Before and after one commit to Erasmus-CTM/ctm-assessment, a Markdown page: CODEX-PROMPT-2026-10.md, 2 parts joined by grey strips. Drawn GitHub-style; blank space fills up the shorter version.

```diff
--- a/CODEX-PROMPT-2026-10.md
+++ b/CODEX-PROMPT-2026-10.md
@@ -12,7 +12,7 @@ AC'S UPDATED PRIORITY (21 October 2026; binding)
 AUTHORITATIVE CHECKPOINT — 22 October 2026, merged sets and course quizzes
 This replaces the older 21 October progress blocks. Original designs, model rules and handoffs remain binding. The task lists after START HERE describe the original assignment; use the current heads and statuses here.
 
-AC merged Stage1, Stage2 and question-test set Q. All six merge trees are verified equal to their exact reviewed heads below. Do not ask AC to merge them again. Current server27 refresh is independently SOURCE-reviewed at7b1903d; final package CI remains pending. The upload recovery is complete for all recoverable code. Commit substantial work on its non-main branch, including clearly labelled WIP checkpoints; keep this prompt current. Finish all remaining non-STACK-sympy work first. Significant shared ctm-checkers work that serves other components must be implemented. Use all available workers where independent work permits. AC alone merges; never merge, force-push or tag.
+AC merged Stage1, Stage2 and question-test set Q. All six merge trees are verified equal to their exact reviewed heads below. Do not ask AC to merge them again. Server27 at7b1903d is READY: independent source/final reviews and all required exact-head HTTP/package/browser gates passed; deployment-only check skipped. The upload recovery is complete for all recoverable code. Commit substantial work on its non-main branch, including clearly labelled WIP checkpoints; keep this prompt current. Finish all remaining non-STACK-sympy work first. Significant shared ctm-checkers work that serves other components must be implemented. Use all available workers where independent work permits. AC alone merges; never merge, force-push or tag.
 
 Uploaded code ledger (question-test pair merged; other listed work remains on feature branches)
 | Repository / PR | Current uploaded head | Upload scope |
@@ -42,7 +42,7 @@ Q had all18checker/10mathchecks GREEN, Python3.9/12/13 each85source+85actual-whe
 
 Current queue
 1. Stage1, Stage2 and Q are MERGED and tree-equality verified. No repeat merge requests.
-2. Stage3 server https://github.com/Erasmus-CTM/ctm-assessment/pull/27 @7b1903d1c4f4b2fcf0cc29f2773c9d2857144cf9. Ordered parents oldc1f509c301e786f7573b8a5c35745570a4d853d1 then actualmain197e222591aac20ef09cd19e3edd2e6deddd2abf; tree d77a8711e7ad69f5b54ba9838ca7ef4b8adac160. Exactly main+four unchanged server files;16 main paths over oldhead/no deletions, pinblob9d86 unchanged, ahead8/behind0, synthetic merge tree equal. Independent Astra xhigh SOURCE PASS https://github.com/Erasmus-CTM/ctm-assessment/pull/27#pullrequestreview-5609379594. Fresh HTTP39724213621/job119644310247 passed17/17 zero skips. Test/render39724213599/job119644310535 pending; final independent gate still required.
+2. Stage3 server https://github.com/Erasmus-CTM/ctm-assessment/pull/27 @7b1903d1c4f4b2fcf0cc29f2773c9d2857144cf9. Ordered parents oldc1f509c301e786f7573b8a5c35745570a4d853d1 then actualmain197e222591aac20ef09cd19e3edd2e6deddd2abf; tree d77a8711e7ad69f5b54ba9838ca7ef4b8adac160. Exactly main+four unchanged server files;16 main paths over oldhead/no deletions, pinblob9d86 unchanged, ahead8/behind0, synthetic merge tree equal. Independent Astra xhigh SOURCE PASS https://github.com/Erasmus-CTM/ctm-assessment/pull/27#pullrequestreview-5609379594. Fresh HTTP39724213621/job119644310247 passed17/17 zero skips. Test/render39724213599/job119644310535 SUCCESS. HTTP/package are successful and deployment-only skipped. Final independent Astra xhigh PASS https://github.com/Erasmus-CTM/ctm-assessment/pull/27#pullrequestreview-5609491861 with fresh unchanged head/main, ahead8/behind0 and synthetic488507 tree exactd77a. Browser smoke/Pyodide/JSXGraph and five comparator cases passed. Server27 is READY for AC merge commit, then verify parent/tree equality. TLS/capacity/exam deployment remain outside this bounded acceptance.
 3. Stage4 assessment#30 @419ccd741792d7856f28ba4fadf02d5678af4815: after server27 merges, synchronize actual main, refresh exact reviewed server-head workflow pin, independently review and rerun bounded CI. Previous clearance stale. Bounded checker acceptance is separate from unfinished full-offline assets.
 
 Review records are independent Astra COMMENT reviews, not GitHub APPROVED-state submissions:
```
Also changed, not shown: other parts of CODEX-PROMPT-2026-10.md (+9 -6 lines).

════

* [WHAT THIS TASK INVOLVES]
Go line by line through the records and copy those that contain the word "after".

* [RESPONSE]
Before and after one commit to Erasmus-CTM/ctm-assessment, a Markdown page: CODEX-PROMPT-2026-10.md, 2 parts joined by grey strips. Drawn GitHub-style; blank space fills up the shorter version.
 This replaces the older 21 October progress blocks. Original designs, model rules and handoffs remain binding. The task lists after START HERE describe the original assignment; use the current heads and statuses here.
 3. Stage4 assessment#30 @419ccd741792d7856f28ba4fadf02d5678af4815: after server27 merges, synchronize actual main, refresh exact reviewed server-head workflow pin, independently review and rerun bounded CI. Previous clearance stale. Bounded checker acceptance is separate from unfinished full-offline assets.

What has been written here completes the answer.